Source: Journal of Digital Learning in Teacher Education, 27(2), p. 65-75 (Winter, 2010)
(Reviewed by the Portal Team)
The current study evaluated the multi-user virtual environment (MUVE) known as Second Life, integrated with Moodle and SLOODLE technologies, as an exploratory course delivery platform and for its ability to enable teachers to meet elements of NETS•T.
The researcher designed this study to answer the following questions:
1. How efficient are new participants at creating and working in the MUVE, and how does their efficiency change over time?
2. . What is the relationship between participant general computer self-efficacy and MUVE self-efficacy before and after using the environment for a period of time? Does using the MUVE result in increased GCSE and MUVE-SE? Does GCSE or MUVESE predict learning efficiency?
3. What were the participants’ impressions of their user experience within the Second Life MUVE?
The researcher collected data from 17 graduate students enrolled in a master’s degree program in educational leadership in a southeastern state university.
Two of the participants were male.
None of the participants had any experience using a MUVE or a similar environment before this study.
The participants interacted, constructed simulated schools, and attended classes in the MUVE.
The researcher used pre- and posttest measures of self-efficacy and learning efficiency to understand the effects of the MUVE on participants and their rate of learning to make educational use of the environment.
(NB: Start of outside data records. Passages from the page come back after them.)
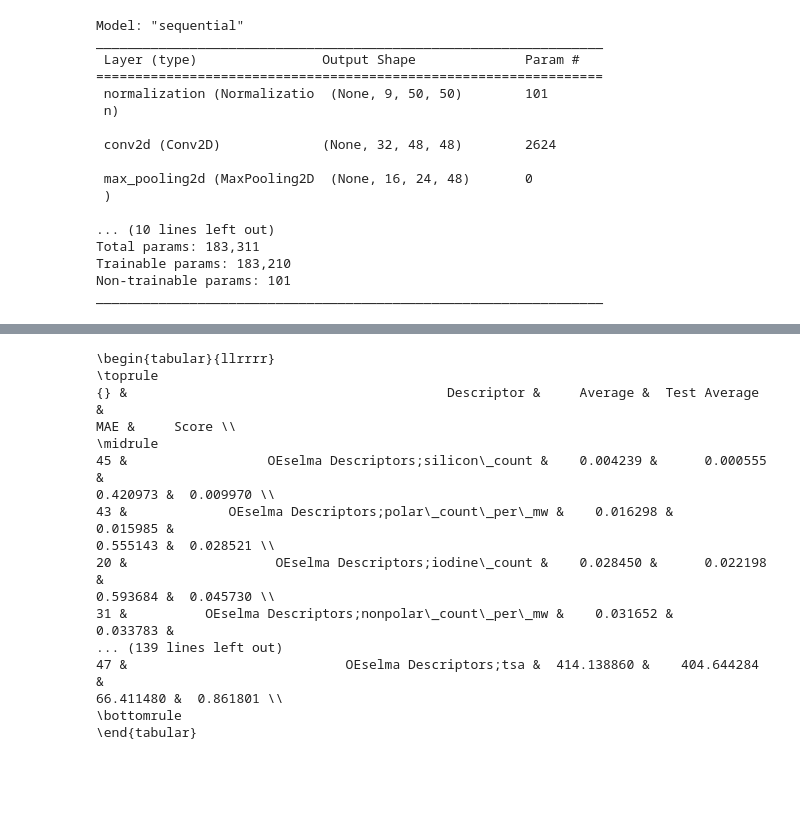
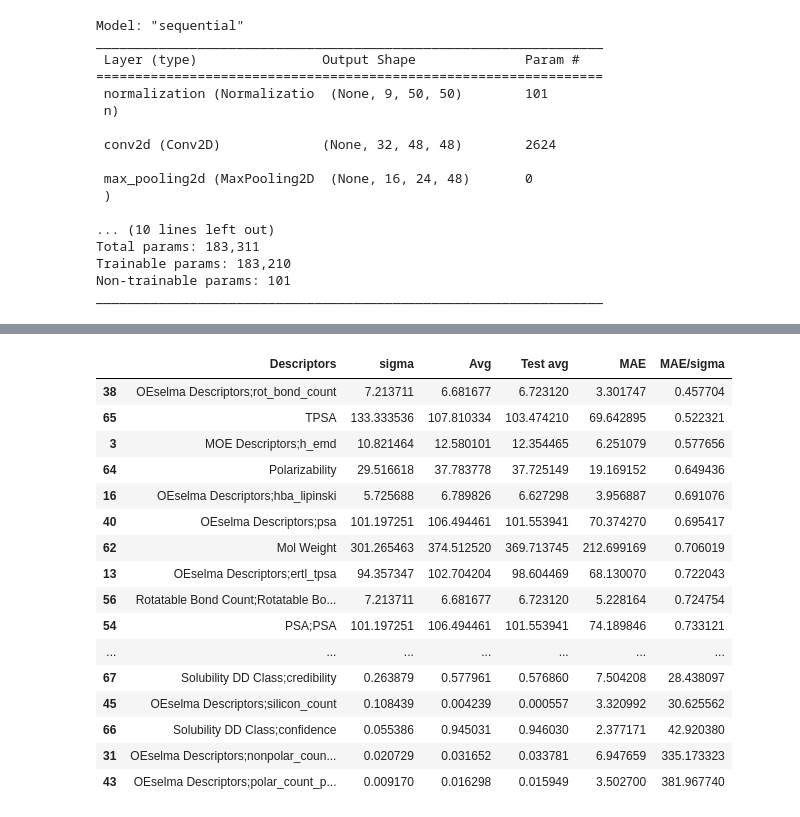
Before and after one commit to axean/mstda, a Jupyter notebook: desc_vec_predict_persistence_image_TRAIN.ipynb, the cells around one changed output, grey strips where cells are left out. Saved outputs shown, nothing was run; the diff lists cells and outputs as text; code cells hidden in the pictures; blank space fills up the shorter version.

```diff
--- a/desc_vec_predict_persistence_image_TRAIN.ipynb
+++ b/desc_vec_predict_persistence_image_TRAIN.ipynb
@@ -348,20 +323,29 @@ out_df
 # %%
-print(out_df.to_latex())
+latex_dict = dict()
+latex_dict["Descriptors"] = out_dict["Descriptor"]
+latex_dict["sigma"]       = out_dict["_sigma"]
+latex_dict["Avg"]         = out_dict["Average"]
+latex_dict["Test avg"]    = out_dict["Test Average"]
+latex_dict["MAE"]         = out_dict["MAE"]
+latex_dict["MAE/sigma"]   = out_dict["MAE/sigma"]
+latex_df = pd.DataFrame(data = latex_dict)
+latex_df = latex_df.sort_values("MAE/sigma")
+latex_df
 # %% [output]
-\begin{tabular}{llrrrr}
-\toprule
-{} &                                         Descriptor &     Average &  Test Average &
-MAE &     Score \\
-\midrule
-45 &                  OEselma Descriptors;silicon\_count &    0.004239 &      0.000555 &
-0.420973 &  0.009970 \\
-43 &             OEselma Descriptors;polar\_count\_per\_mw &    0.016298 &      0.015985 &
-0.555143 &  0.028521 \\
-20 &                   OEselma Descriptors;iodine\_count &    0.028450 &      0.022198 &
-0.593684 &  0.045730 \\
-31 &          OEselma Descriptors;nonpolar\_count\_per\_mw &    0.031652 &      0.033783 &
-... (139 lines left out)
-47 &                            OEselma Descriptors;tsa &  414.138860 &    404.644284 &
-66.411480 &  0.861801 \\
-\bottomrule
-\end{tabular}
+|  | Descriptors | sigma | Avg | Test avg | MAE | MAE/sigma |
+| 38 | OEselma Descriptors;rot_bond_count | 7.213711 | 6.681677 | 6.723120 | 3.301747 | 0.457704 |
+| 65 | TPSA | 133.333536 | 107.810334 | 103.474210 | 69.642895 | 0.522321 |
+| 3 | MOE Descriptors;h_emd | 10.821464 | 12.580101 | 12.354465 | 6.251079 | 0.577656 |
+| 64 | Polarizability | 29.516618 | 37.783778 | 37.725149 | 19.169152 | 0.649436 |
+| 16 | OEselma Descriptors;hba_lipinski | 5.725688 | 6.789826 | 6.627298 | 3.956887 | 0.691076 |
+| 40 | OEselma Descriptors;psa | 101.197251 | 106.494461 | 101.553941 | 70.374270 | 0.695417 |
+| 62 | Mol Weight | 301.265463 | 374.512520 | 369.713745 | 212.699169 | 0.706019 |
+| 13 | OEselma Descriptors;ertl_tpsa | 94.357347 | 102.704204 | 98.604469 | 68.130070 | 0.722043 |
+| 56 | Rotatable Bond Count;Rotatable Bo... | 7.213711 | 6.681677 | 6.723120 | 5.228164 | 0.724754 |
+| 54 | PSA;PSA | 101.197251 | 106.494461 | 101.553941 | 74.189846 | 0.733121 |
+| ... | ... | ... | ... | ... | ... | ... |
+| 67 | Solubility DD Class;credibility | 0.263879 | 0.577961 | 0.576860 | 7.504208 | 28.438097 |
+| 45 | OEselma Descriptors;silicon_count | 0.108439 | 0.004239 | 0.000557 | 3.320992 | 30.625562 |
+| 66 | Solubility DD Class;confidence | 0.055386 | 0.945031 | 0.946030 | 2.377171 | 42.920380 |
+| 31 | OEselma Descriptors;nonpolar_coun... | 0.020729 | 0.031652 | 0.033781 | 6.947659 | 335.173323 |
+| 43 | OEselma Descriptors;polar_count_p... | 0.009170 | 0.016298 | 0.015949 | 3.502700 | 381.967740 |
```
Also changed, not shown: parts of 17 cells of this notebook, 19 other files.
Findings on self-efficacy indicate that using a MUVE will likely contribute to the improvement of GCSE and MUVE self-efficacy.
Furthermore, participant impressions of using the Second Life MUVE for the class were generally positive. The majority of participants reported being highly engaged when using the environment and enjoying interacting in the environment. Responses also indicated that using the environment enhanced their level of planning and thinking related to the building of a simulated educational structure.
The Second Life MUVE appears to be a promising environment that fosters high levels of engagement in adult learners, supports synchronous online class activities as a distance-education delivery platform, and provides a virtual environment in which educators and teacher educators may build simulated learning environments.
For teacher educators, the main implication seems to be that, with scaffolding and time, teachers can be taught to create simple simulated environments in this MUVE.